Shortly after the Nov. 6 election, Mr. McDonnell, a Republican, cited the potential of deep federal spending cuts in the absence of a congressional debt-reduction deal in ordering department heads to prepare contingencies for cuts of 4 percent.
The governor could implement all the cuts, some of them, or change any of the recommendations. Or, if revenues remain on track or ahead of appropriations as they were through October, Mr. McDonnell could impose none of the cuts.
…or Governor McDonnell could make all the cuts and put back into VRS what the General Assembly stole temporarily borrowed from localities last year until the economy improved.
Of course, the semi-good news out of this is that the impact of sequestration to Virginia is not viewed to be entirely serious in terms of impact to federal aid.
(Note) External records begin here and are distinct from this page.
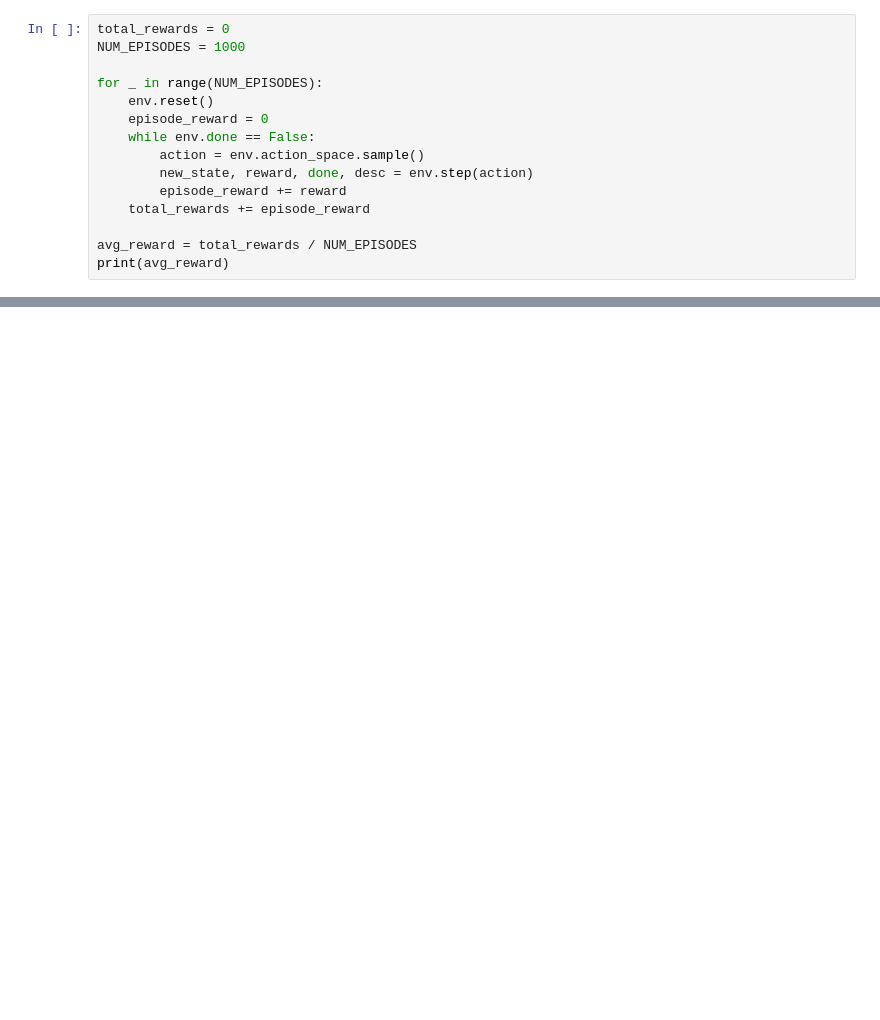
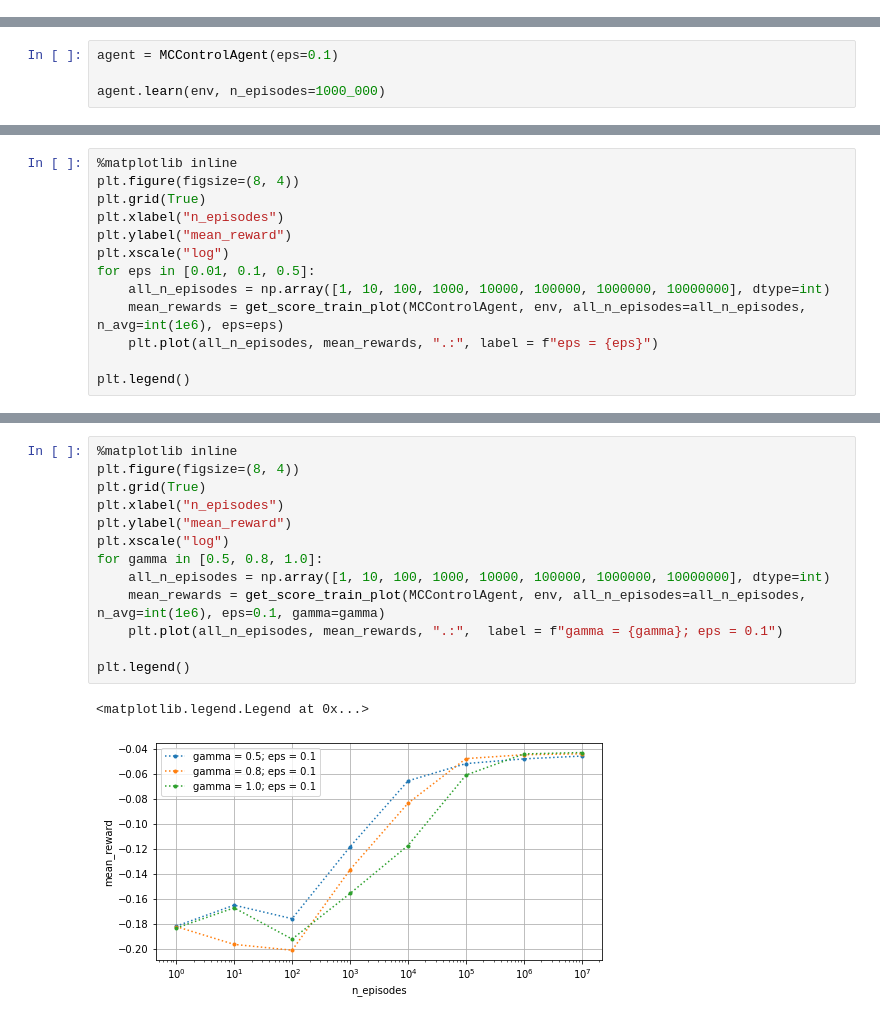
Before and after one commit to Lemm1ng/ARL, a Jupyter notebook: hw01/hw01_kurilovichAA.ipynb, the cells around one changed output, grey strips where cells are left out. Drawn from its saved outputs; the diff is of its cells as text; blank space fills up the shorter version.

```diff
--- a/hw01/hw01_kurilovichAA.ipynb
+++ b/hw01/hw01_kurilovichAA.ipynb
@@ -29,15 +15,0 @@ for _ in range(5):
-# %%
-total_rewards = 0
-NUM_EPISODES = 1000
-
-for _ in range(NUM_EPISODES):
-    env.reset()
-    episode_reward = 0
-    while env.done == False:
-        action = env.action_space.sample()
-        new_state, reward, done, desc = env.step(action)
-        episode_reward += reward
-    total_rewards += episode_reward
-
-avg_reward = total_rewards / NUM_EPISODES
-print(avg_reward)
@@ -45,0 +155,4 @@ AttributeError: 'BlackjackEnv' object has no attribute 'done'
+# %%
+agent = MCControlAgent(eps=0.1)
+
+agent.learn(env, n_episodes=1000_000)
@@ -45,0 +163,13 @@ AttributeError: 'BlackjackEnv' object has no attribute 'done'
+# %%
+%matplotlib inline
+plt.figure(figsize=(8, 4))
+plt.grid(True)
+plt.xlabel("n_episodes")
+plt.ylabel("mean_reward")
+plt.xscale("log")
+for eps in [0.01, 0.1, 0.5]:
+    all_n_episodes = np.array([1, 10, 100, 1000, 10000, 100000, 1000000, 10000000], dtype=int)
+    mean_rewards = get_score_train_plot(MCControlAgent, env, all_n_episodes=all_n_episodes, n_avg=int(1e6), eps=eps)
+    plt.plot(all_n_episodes, mean_rewards, ".:", label = f"eps = {eps}")
+
+plt.legend()
@@ -45,0 +179,16 @@ AttributeError: 'BlackjackEnv' object has no attribute 'done'
+# %%
+%matplotlib inline
+plt.figure(figsize=(8, 4))
+plt.grid(True)
+plt.xlabel("n_episodes")
+plt.ylabel("mean_reward")
+plt.xscale("log")
+for gamma in [0.5, 0.8, 1.0]:
+    all_n_episodes = np.array([1, 10, 100, 1000, 10000, 100000, 1000000, 10000000], dtype=int)
+    mean_rewards = get_score_train_plot(MCControlAgent, env, all_n_episodes=all_n_episodes, n_avg=int(1e6), eps=0.1, gamma=gamma)
+    plt.plot(all_n_episodes, mean_rewards, ".:",  label = f"gamma = {gamma}; eps = 0.1")
+
+plt.legend()
+# %% [output]
+<matplotlib.legend.Legend at 0x...>
+[figure, added]
```
Also changed, not shown: parts of 24 cells of this notebook.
Of course, federal aid to localities is a different matter… but overall, the impact may not be as serious as once feared.
Now naturally, this will have zero impact on the talk of the RPV Advance — a gas tax hike proposed by Senate Republicans to offset the “transportation crisis” in Virginia.
That’s right folks… $137 million in proposed cuts to government, in contrast to gee-I-wonder-how-much-in-gas-tax-hikes proposed by liberal Republicans?
Great move, Governor. More to come.